The room was dirty not surprising given that it hadn’t been cleaned in months but even so it was dirtier than it should have been dirtier than seemed possible the floor was damp and grimy and the room struck cold but he reached out from where he was sitting on the bed and touched the radiator it was hot the room didn’t feel right it should have been warm dusty maybe stuffy perhaps but it shouldn’t have felt like it felt and he spent so long in the room and yet he did so little there were books but he didn’t read not anymore the room was without music there was no noise of any sort there was no clamour when he left the room he didn’t take anything from it apart from the clothes he was wearing and his wallet and the money in his pockets when he returned he didn’t bring anything fresh or new back apart from the money of course that was constantly changing he always placed it on top of the bedside cabinet sorting the coins into little stacks and putting his wallet on top of the notes a makeshift paperweight but there was no breeze in the room it was almost airless he couldn’t understand how a room so small and cluttered a room with a radiator so hot he couldn’t bear to touch it could be so cold he contemplated buying a coat a heavy and bulky winter coat with a hood and a padded lining he pictured himself in his room wearing the coat laying on the bed but he knew that it wouldn’t help

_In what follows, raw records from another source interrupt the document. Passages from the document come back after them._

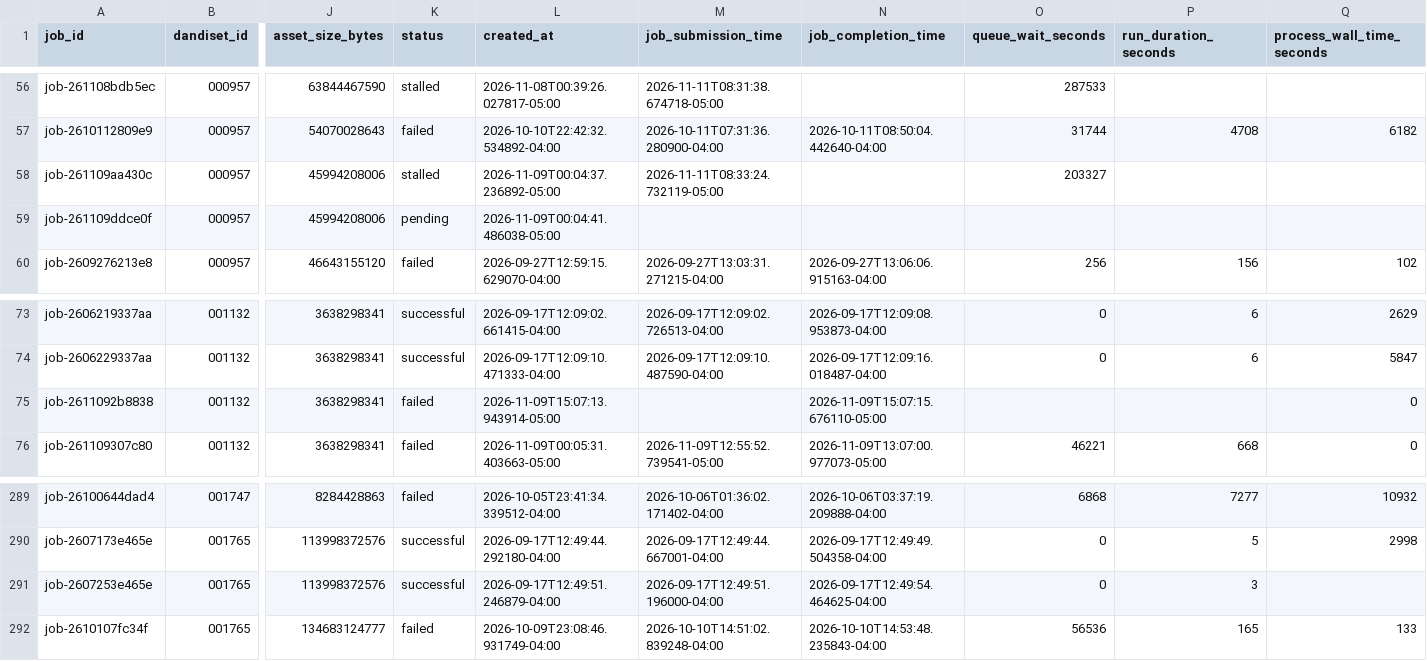
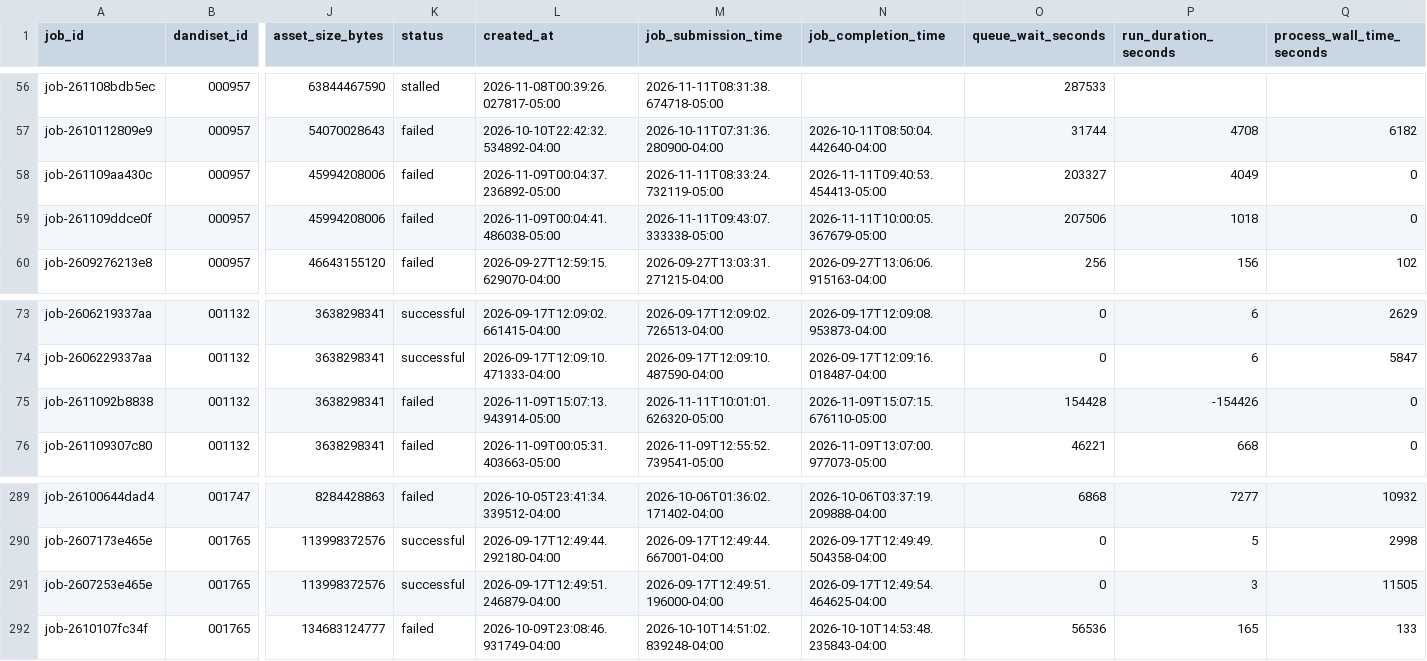
Before and after one commit to dandi-compute/001697, a TSV file: derivatives/jobs.tsv, drawn as a sheet; only a part is shown, gaps mark what is left out; the diff names each change by its address in the sheet, - before the commit and + after, or states it on an @@ line.

```diff
--- a/derivatives/jobs.tsv
+++ b/derivatives/jobs.tsv
-K58 (status): stalled
+K58 (status): failed
-N58 (job_completion_time): (empty)
+N58 (job_completion_time): 2026-11-11T09:40:53.454413-05:00
-P58 (run_duration_seconds): (empty)
+P58 (run_duration_seconds): 4049
-Q58:Q59 (process_wall_time_seconds): (empty)
+Q58:Q59 (process_wall_time_seconds): 0
-K59 (status): pending
+K59 (status): failed
-M59 (job_submission_time): (empty)
+M59 (job_submission_time): 2026-11-11T09:43:07.333338-05:00
-N59 (job_completion_time): (empty)
+N59 (job_completion_time): 2026-11-11T10:00:05.367679-05:00
-O59 (queue_wait_seconds): (empty)
+O59 (queue_wait_seconds): 207506
-P59 (run_duration_seconds): (empty)
+P59 (run_duration_seconds): 1018
-M75 (job_submission_time): (empty)
+M75 (job_submission_time): 2026-11-11T10:01:01.626320-05:00
-O75 (queue_wait_seconds): (empty)
+O75 (queue_wait_seconds): 154428
-P75 (run_duration_seconds): (empty)
+P75 (run_duration_seconds): -154426
-Q291 (process_wall_time_seconds): (empty)
+Q291 (process_wall_time_seconds): 11505
```
Also changed, not shown: 11 other files.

Chris R-1-70

Image by Christine Renney

Dean was amazed that he had managed to hold off for so long. He had decided to languish with the minority, but not because he was in any way pious or had some overly zealous agenda. Dean was a user, had been for all of his adult life, for as long – no actually, it was for longer, than he could recollect.
He remembered the illegal and addictive substances and had been a part of that world. It was a hard place and survival was a constant struggle. It was a shady and murky world and Dean did not want to go back.
For him the transition, like of most of his generation, was effortless and there had been no withdrawal. At first he had to buy the State sponsored substances but once he was working and earning enough they became part of the package and substances were simply something to which he was entitled. That gut-wrenching pain, the all consuming need, quickly became a part of his past and Dean was thankful and appreciative.
But the Grade was different and although not sponsored by the State it was not illegal. Almost everyone was using it and it was accepted. There was no stigma attached to it and no risks involved. It was just adding another pill to the State sponsored cocktail.
Perhaps Dean had held off for so long because to begin buying again felt to him like a step back toward the dark world from which he had managed to escape.

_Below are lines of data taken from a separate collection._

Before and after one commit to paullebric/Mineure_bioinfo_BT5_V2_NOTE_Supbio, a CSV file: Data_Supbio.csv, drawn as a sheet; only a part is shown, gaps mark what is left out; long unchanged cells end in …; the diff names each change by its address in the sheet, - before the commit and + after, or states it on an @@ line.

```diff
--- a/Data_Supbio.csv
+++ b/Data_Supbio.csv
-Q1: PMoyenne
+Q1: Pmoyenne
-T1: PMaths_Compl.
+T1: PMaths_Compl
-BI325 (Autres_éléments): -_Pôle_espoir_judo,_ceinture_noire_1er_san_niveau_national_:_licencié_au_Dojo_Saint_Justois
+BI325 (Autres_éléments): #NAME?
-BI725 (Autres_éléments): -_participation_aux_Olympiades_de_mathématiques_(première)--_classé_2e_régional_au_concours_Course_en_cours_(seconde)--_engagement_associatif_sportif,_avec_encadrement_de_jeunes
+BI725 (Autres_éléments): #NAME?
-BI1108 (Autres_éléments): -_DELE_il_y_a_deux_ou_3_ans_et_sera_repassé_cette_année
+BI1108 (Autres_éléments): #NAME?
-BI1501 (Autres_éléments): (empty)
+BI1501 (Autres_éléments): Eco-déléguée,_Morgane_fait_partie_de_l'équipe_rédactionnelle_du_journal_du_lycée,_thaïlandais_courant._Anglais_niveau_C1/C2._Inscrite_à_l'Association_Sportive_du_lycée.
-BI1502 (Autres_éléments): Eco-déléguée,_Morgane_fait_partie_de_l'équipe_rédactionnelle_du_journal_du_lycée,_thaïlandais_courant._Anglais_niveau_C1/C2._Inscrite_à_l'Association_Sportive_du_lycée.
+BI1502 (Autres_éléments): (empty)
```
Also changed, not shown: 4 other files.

Dean was in the Works canteen, his colleague sitting directly opposite stretched out his hand and nestled in the centre of his palm were two pills.
‘Go on,’ his friend urged, ‘take one, what have you got to lose?’
Dean reached out and snatched one of the pills almost without thinking. He knew of course that it was the Grade. There wasn’t anything else it could be, that a friend could hold out in his hand and proffer.
‘Go on,’ his friend repeated. ‘Try it, you won’t regret it.’ Dean popped the pill into his mouth and swallowed.

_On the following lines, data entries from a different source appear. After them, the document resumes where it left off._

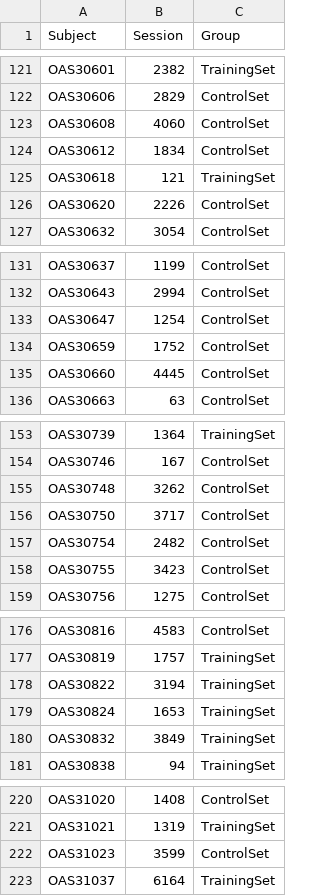
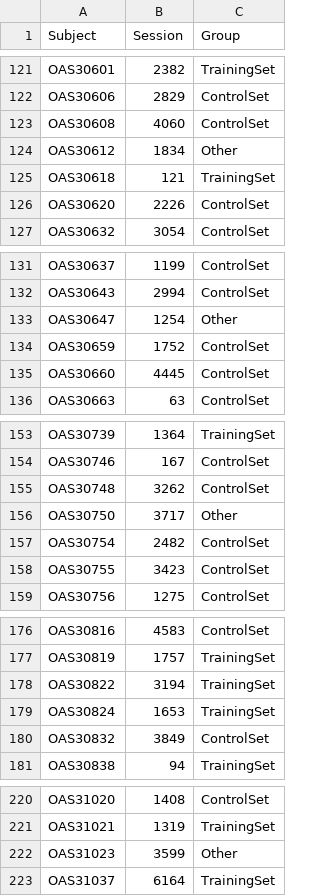
Before and after one commit to sotiraslab/earnest_nmf_tau_staging, a CSV file: subject_ids/oasis_subjects.csv, drawn as a sheet; only a part is shown, gaps mark what is left out; the diff covers the shown part only.

```diff
--- a/subject_ids/oasis_subjects.csv
+++ b/subject_ids/oasis_subjects.csv
@@ -123,3 +123,3 @@
 "OAS30608",4060,"ControlSet"
-"OAS30612",1834,"ControlSet"
+"OAS30612",1834,"Other"
 "OAS30618",121,"TrainingSet"
@@ -132,3 +132,3 @@
 "OAS30643",2994,"ControlSet"
-"OAS30647",1254,"ControlSet"
+"OAS30647",1254,"Other"
 "OAS30659",1752,"ControlSet"
@@ -155,3 +155,3 @@
 "OAS30748",3262,"ControlSet"
-"OAS30750",3717,"ControlSet"
+"OAS30750",3717,"Other"
 "OAS30754",2482,"ControlSet"
@@ -179,3 +179,3 @@
 "OAS30824",1653,"TrainingSet"
-"OAS30832",3849,"TrainingSet"
+"OAS30832",3849,"ControlSet"
 "OAS30838",94,"TrainingSet"
@@ -221,3 +221,3 @@
 "OAS31021",1319,"TrainingSet"
-"OAS31023",3599,"ControlSet"
+"OAS31023",3599,"Other"
 "OAS31037",6164,"TrainingSet"
```
Also changed, not shown: 9 edited cells elsewhere in this file, 1 other file.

But he did regret it, instantly. And throughout the day he became increasingly more anxious about how the Grade would affect him, what would he feel? Would it be something new? Different? Or would it be something old that he had forgotten?
Dean thought about the life he had managed to carve out for himself. The tiniest of slices in the largest of pies and for so long he had felt safe and secure. And then the Grade began to take effect and it did feel like something new and he felt different and he began to forget.